DiTrapano, who had been battling prostate cancer, was 89. He practiced law for 65 years. He was of counsel with his namesake law firm DiTrapano, Barrett, DiPiero, McGinley and Simmons.
DiTrapano was born in Charleston to Italian immigrants, and he grew up on Cabin Creek. He graduated from Charleston Catholic, and he received his undergraduate and law degrees from Notre Dame.
After law school, he joined the U.S. Navy during the Korean War. He served in the JAG Corps.
During his legal career, his work led to more than 100 published opinions. And he is one of the few West Virginia attorneys who successfully earned an appeal from the U.S. Supreme Court in a 1991 case in which a House of Delegates member had been convicted of federal extortion charges.

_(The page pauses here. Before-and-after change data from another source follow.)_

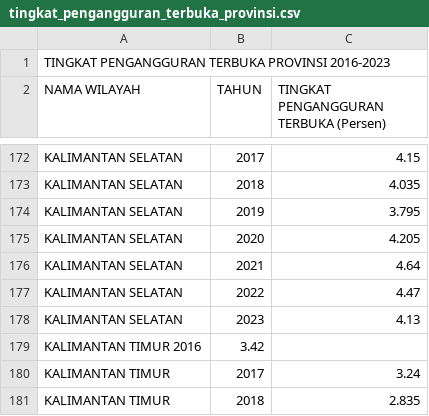
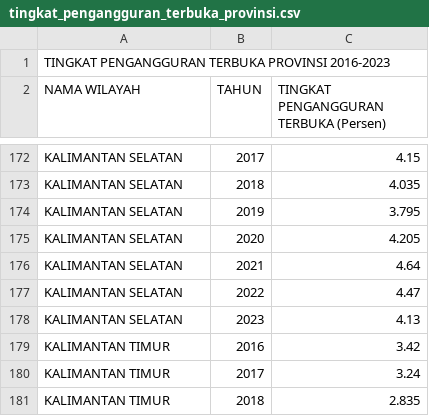
Before and after one commit to frzxw/EDA-data-mining-6, a CSV file: cleaned/ketenagakerjaan/tingkat_pengangguran_terbuka_provinsi.csv, drawn as a sheet; only a part is shown, gaps mark what is left out; removed rows and columns are numbered as before the commit, all else as after; the diff names each change by its address in the sheet, - before the commit and + after, or states it on an @@ line.

Commit message:
Update tingkat_pengangguran_terbuka_provinsi.csv

```diff
--- a/cleaned/ketenagakerjaan/tingkat_pengangguran_terbuka_provinsi.csv
+++ b/cleaned/ketenagakerjaan/tingkat_pengangguran_terbuka_provinsi.csv
-row 179: KALIMANTAN TIMUR 2016 | 3.42
+row 179: KALIMANTAN TIMUR | 2016 | 3.42
```
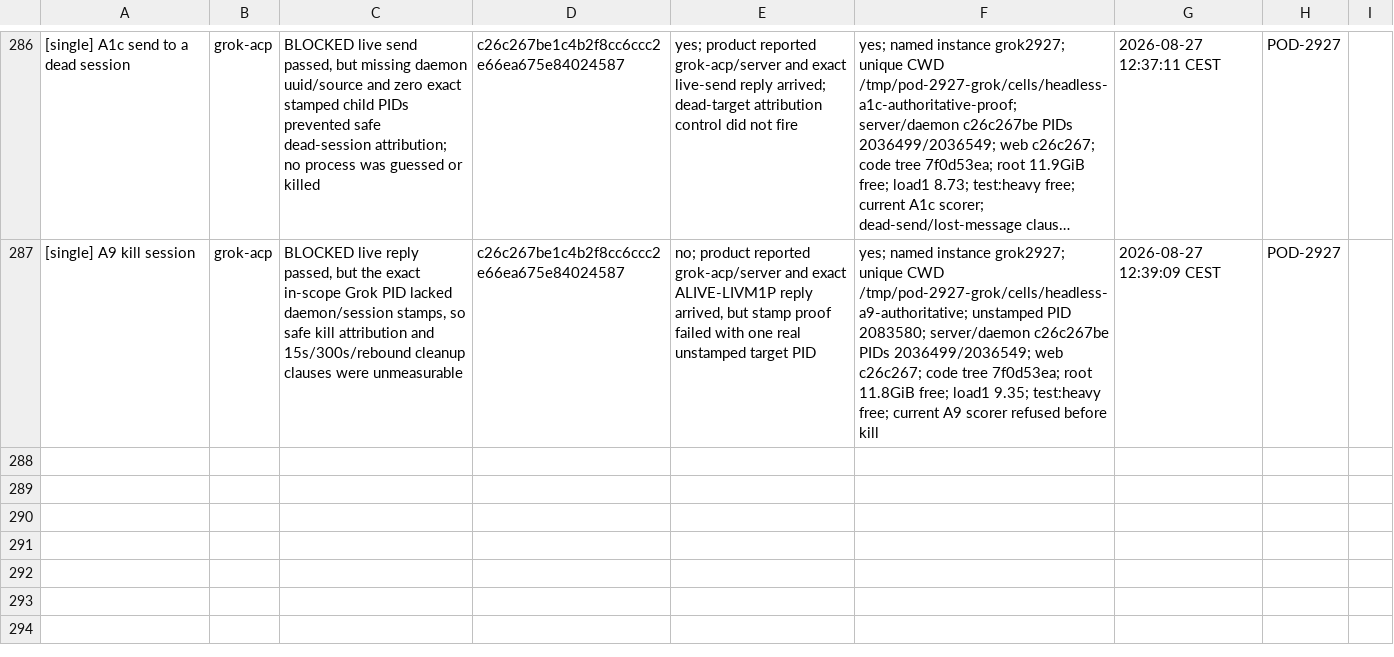
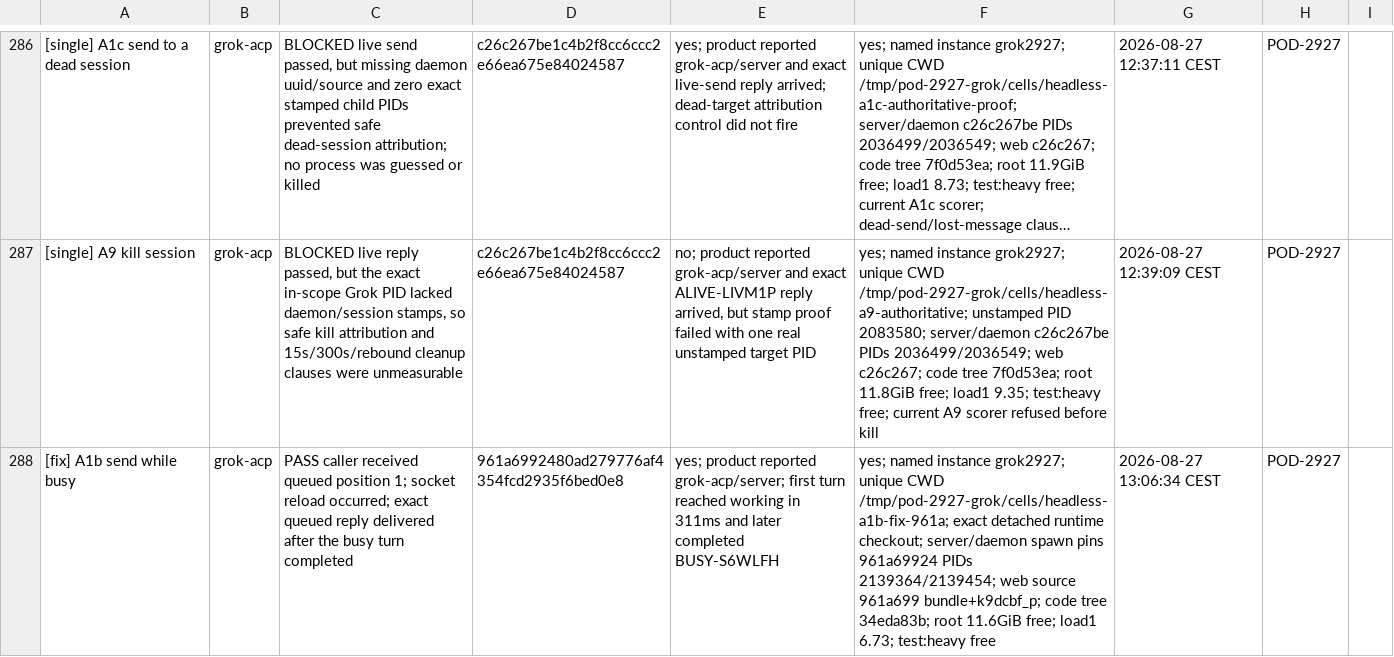
Before and after one commit to madeinorbit/podium, a TSV file: docs/plans/pod-1761-results.tsv, drawn as a sheet; only a part is shown, gaps mark what is left out; long unchanged cells end in …; the diff names each change by its address in the sheet, - before the commit and + after, or states it on an @@ line.

Commit message:
docs(evidence): record Grok A1b fix
Podium-Issue: POD-2927

```diff
--- a/docs/plans/pod-1761-results.tsv
+++ b/docs/plans/pod-1761-results.tsv
+row 288: [fix] A1b send while busy | grok-acp | PASS caller received queued position 1; socket reload occurred; exact queued reply delivered after the busy turn completed | 961a6992480ad279776af4354fcd2935f6bed0e8 | yes; product reported grok-acp/server; first turn reached working in 311ms and later completed BUSY-S6WLFH | yes; named instance grok2927; unique CWD /tmp/pod-2927-grok/cells/headless-a1b-fix-961a; exact detached runtime checkout; server/daemon spawn pins 961a69924 PIDs 2139364/2139454; web source 961a699 bundle+k9dcbf_p; code tree 34eda83b; root 11.6GiB free; load1 6.73; test:heavy free | 2026-08-27 13:06:34 CEST | POD-2927
```
Also changed, not shown: 2 other files.
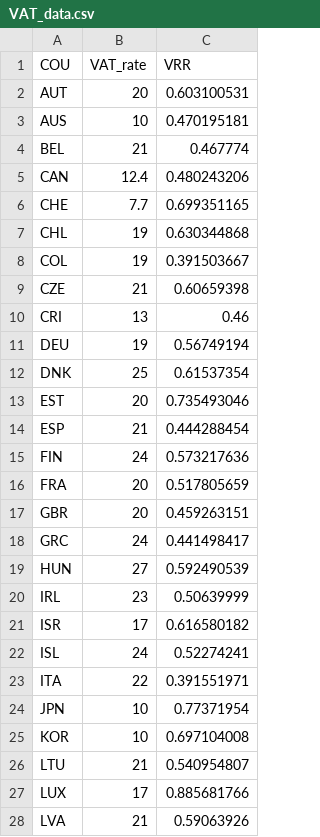
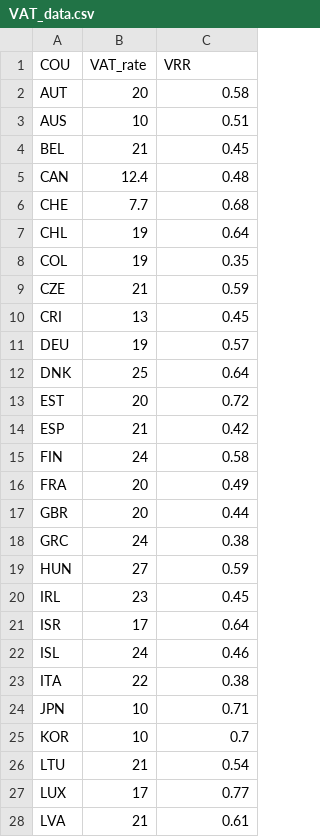
Before and after one commit to TaxFoundation/tax-burden-on-labor, a CSV file: source-data/VAT_data.csv, drawn as a sheet; only a part is shown; the diff covers the shown part only.

Commit message:
2023 data update
data update

```diff
--- a/source-data/VAT_data.csv
+++ b/source-data/VAT_data.csv
@@ -1,28 +1,28 @@
 COU,VAT_rate,VRR
-AUT,20,0.603100531
-AUS,10,0.470195181
-BEL,21,0.467774
-CAN,12.4,0.480243206
-CHE,7.7,0.699351165
-CHL,19,0.630344868
-COL,19,0.391503667
-CZE,21,0.60659398
-CRI,13,0.46
-DEU,19,0.56749194
-DNK,25,0.61537354
-EST,20,0.735493046
-ESP,21,0.444288454
-FIN,24,0.573217636
-FRA,20,0.517805659
-GBR,20,0.459263151
-GRC,24,0.441498417
-HUN,27,0.592490539
-IRL,23,0.50639999
-ISR,17,0.616580182
-ISL,24,0.52274241
-ITA,22,0.391551971
-JPN,10,0.77371954
-KOR,10,0.697104008
-LTU,21,0.540954807
-LUX,17,0.885681766
-LVA,21,0.59063926
+AUT,20,0.58
+AUS,10,0.51
+BEL,21,0.45
+CAN,12.4,0.48
+CHE,7.7,0.68
+CHL,19,0.64
+COL,19,0.35
+CZE,21,0.59
+CRI,13,0.45
+DEU,19,0.57
+DNK,25,0.64
+EST,20,0.72
+ESP,21,0.42
+FIN,24,0.58
+FRA,20,0.49
+GBR,20,0.44
+GRC,24,0.38
+HUN,27,0.59
+IRL,23,0.45
+ISR,17,0.64
+ISL,24,0.46
+ITA,22,0.38
+JPN,10,0.71
+KOR,10,0.7
+LTU,21,0.54
+LUX,17,0.77
+LVA,21,0.61
```
Also changed, not shown: 12 edited cells elsewhere in this file, final-outputs/Figure2.csv, final-outputs/Figure3.csv, 10 other files.
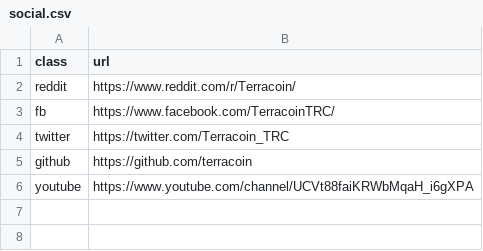
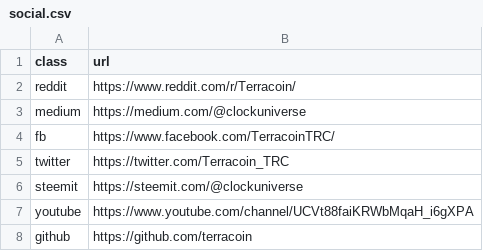
Before and after one commit to terracoin/website, a CSV file: _data/social.csv, drawn as a sheet.

Commit message:
Add steemit and medium to social, change size to fit them all

```diff
--- a/_data/social.csv
+++ b/_data/social.csv
@@ -2,5 +2,7 @@ class,url
 reddit,https://www.reddit.com/r/Terracoin/
+medium,https://medium.com/@clockuniverse
 fb,https://www.facebook.com/TerracoinTRC/
 twitter,https://twitter.com/Terracoin_TRC
+steemit,https://steemit.com/@clockuniverse
+youtube,https://www.youtube.com/channel/UCVt88faiKRWbMqaH_i6gXPA
 github,https://github.com/terracoin
-youtube,https://www.youtube.com/channel/UCVt88faiKRWbMqaH_i6gXPA
```
Also changed, not shown: 4 other files.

DiTrapano also was lead counsel on a case for the West Virginia Board of Investments against Morgan Stanley, Goldman Sachs and other firms. He helped recover nearly $85 million for the state. He also recovered more than $60 million for the state when he helped represent the state Bureau of Employment Programs in a string of cases regarding coal contracts.
He also served as chairman of the state Democratic Party, and he was campaign manager for several gubernatorial candidates.
Rod Jackson co-founded DiTrapano & Jackson and was DiTrapano’s law partner for more than 20 years. That firm became DiTrapano, Barrett, DiPiero, McGinley and Simmons.
“He had a great sense of humor,” Jackson said of DiTrapano. “I saw him about 2 p.m. the day before he died. He was on his deathbed, and he was laughing. He laughed like he always did. He just had a great sense of humor.”
Jackson said he could tell stories about DiTrapano for days. He shared one about DiTrapano’s boxing days. He was a Golden Gloves boxer who ended up boxing in high school, college and in the military.
“He also used to make a little money on the side passing out fliers,” Jackson recalled. “People would pay him $20 or so to pass out a thousand ad fliers. Well, one day, Rudy gets a call from someone wanting him to help advertise his new business. The guy told Rudy he wanted to put an ad on the bottom of Rudy’s boxing shoes.
“Rudy said, ‘Why would you want to do that?’ Then, it hit him that it was a joke about him always being on his back in the boxing ring. He never did find out who called him then.”
Jackson also praised DiTrapano’s courtroom skills. He recalled a disability case in which a coal miner had been injured, but the company wouldn’t pay. DiTrapano represented the miner.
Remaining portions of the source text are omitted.